JHUG meetup March 15th 2017
Today, 15th of March, we held our next JHUG meetup (Meetup.com event). Trasys Greece, who is hiring, invited us to use the presentation room of their new office, and also bought pizza and beverages. We had around 60-70 attendees, including both old and new members.
The first presentation was by Panagiotis Kapralos (Linkedin), whose talk was about Code Refactoring. The talk was entry level, but also useful for more experienced software engineers. Panos began with an example of a class with several opportunities for refactoring. Step by step, he refactored the class to a more maintainable piece of code, explaining what caught his eye each time. After this example, he went on with a set of common Refactorings (i.e. extract method, extract variable, consolidate duplicate conditional fragments) and what each means. Then he presented the not-so-obvious relation between refactoring and economics (which you can use to convince your manager you are not losing your time and his budget). Furthermore, he explained that a software engineer should regard refactoring as an opportunity and not a chore, and allocate time for it. Finally, he concluded by reminding that there are cases where refactoring should not be considered (i.e. when the end-of-life of the software is close). You can find the slides here and watch the video:

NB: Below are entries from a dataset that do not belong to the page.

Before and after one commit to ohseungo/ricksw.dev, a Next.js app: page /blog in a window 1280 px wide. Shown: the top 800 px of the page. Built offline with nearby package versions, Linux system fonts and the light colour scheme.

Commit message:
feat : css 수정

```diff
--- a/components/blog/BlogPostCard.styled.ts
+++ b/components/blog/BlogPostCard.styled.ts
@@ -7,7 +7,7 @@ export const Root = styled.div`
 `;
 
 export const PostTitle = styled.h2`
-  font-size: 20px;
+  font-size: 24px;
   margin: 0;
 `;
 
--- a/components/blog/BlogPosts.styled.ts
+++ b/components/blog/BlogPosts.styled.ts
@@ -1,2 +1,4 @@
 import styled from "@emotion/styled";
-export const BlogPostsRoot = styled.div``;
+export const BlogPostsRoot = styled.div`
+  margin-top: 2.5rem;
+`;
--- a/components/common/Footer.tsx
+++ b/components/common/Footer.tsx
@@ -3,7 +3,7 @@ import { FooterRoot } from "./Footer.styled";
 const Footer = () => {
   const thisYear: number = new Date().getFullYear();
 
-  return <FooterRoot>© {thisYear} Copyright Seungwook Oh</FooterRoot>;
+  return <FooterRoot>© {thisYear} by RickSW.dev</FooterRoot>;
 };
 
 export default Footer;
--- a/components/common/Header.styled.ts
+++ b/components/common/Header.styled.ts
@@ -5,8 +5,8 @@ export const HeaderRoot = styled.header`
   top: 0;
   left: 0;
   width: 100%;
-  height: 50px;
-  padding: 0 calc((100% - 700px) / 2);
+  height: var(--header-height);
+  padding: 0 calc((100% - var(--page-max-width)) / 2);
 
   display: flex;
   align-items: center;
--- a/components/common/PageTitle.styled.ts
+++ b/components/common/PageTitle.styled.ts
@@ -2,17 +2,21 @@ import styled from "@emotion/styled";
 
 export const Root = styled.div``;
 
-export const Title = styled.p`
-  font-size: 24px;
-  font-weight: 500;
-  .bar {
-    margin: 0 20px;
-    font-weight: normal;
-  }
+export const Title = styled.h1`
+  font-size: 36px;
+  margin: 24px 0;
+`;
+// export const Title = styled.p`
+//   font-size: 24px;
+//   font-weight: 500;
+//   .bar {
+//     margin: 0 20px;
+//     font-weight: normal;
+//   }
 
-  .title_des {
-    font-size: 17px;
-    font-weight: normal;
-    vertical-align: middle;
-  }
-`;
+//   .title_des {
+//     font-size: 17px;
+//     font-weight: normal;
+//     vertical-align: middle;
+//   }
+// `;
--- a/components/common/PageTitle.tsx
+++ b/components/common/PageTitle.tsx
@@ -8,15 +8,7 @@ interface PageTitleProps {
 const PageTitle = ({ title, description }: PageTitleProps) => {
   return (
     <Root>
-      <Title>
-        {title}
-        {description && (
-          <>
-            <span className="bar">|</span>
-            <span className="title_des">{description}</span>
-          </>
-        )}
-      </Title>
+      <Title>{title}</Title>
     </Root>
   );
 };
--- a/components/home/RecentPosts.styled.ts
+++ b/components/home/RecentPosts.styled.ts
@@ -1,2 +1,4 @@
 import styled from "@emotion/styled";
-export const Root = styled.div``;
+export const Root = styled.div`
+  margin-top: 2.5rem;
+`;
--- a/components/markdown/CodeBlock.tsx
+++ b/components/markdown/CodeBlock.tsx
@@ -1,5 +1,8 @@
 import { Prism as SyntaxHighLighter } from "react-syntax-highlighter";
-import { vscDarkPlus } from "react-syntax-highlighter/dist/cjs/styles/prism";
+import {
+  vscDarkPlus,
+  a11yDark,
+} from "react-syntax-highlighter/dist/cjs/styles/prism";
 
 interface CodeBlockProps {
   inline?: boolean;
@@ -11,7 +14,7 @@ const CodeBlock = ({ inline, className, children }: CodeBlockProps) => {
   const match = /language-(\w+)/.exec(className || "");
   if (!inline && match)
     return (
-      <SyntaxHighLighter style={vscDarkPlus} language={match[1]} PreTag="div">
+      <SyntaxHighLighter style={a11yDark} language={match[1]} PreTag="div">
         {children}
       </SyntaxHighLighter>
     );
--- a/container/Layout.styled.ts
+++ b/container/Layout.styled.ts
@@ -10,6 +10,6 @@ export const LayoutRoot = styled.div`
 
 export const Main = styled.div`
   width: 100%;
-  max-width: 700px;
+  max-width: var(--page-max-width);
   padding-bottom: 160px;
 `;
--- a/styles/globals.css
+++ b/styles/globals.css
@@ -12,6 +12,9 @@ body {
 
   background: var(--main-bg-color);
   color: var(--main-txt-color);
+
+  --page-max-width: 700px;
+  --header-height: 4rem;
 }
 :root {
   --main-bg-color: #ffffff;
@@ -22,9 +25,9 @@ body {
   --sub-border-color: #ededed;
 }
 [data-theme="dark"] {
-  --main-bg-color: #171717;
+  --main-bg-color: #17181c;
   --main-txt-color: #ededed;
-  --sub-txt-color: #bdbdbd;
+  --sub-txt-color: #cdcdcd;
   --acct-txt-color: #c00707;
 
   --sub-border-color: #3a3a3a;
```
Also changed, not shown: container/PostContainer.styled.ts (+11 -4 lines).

The second presentation was by George Kalfopoulos, who talked about Microbenchmarking with JMH, the Java Microbenchmark Harness. George started by explaining why benchmarking is not straightforward because of optimisations that take place in several layers (JDK, JVM, OS, Hardware). These optimisations can give you a false picture of how performant your software is. JMH helps you profile your code with useful metrics (i.e. throughput, average time) in different setups (i.e. single thread, parallel threads) and even JVM initialisation arguments. It takes care of excluding setup tasks and warm-up executions in the results, so that you have a better picture of how your code behaved while actually executing. George reminded that even JMH results should be taken with a grain of salt, because even a minor Java update may have a drastic effect on the produced numbers. You can find the slides here and watch the video:
In the end of the meetup, we gave away 2 copies of Java testing with Spock, by our own Kostis Kapelonis, and 2 free invitations for Voxxed Days Athens (May 18th – 20th 2017), which were kindly offered to JHUG by the conference organizers.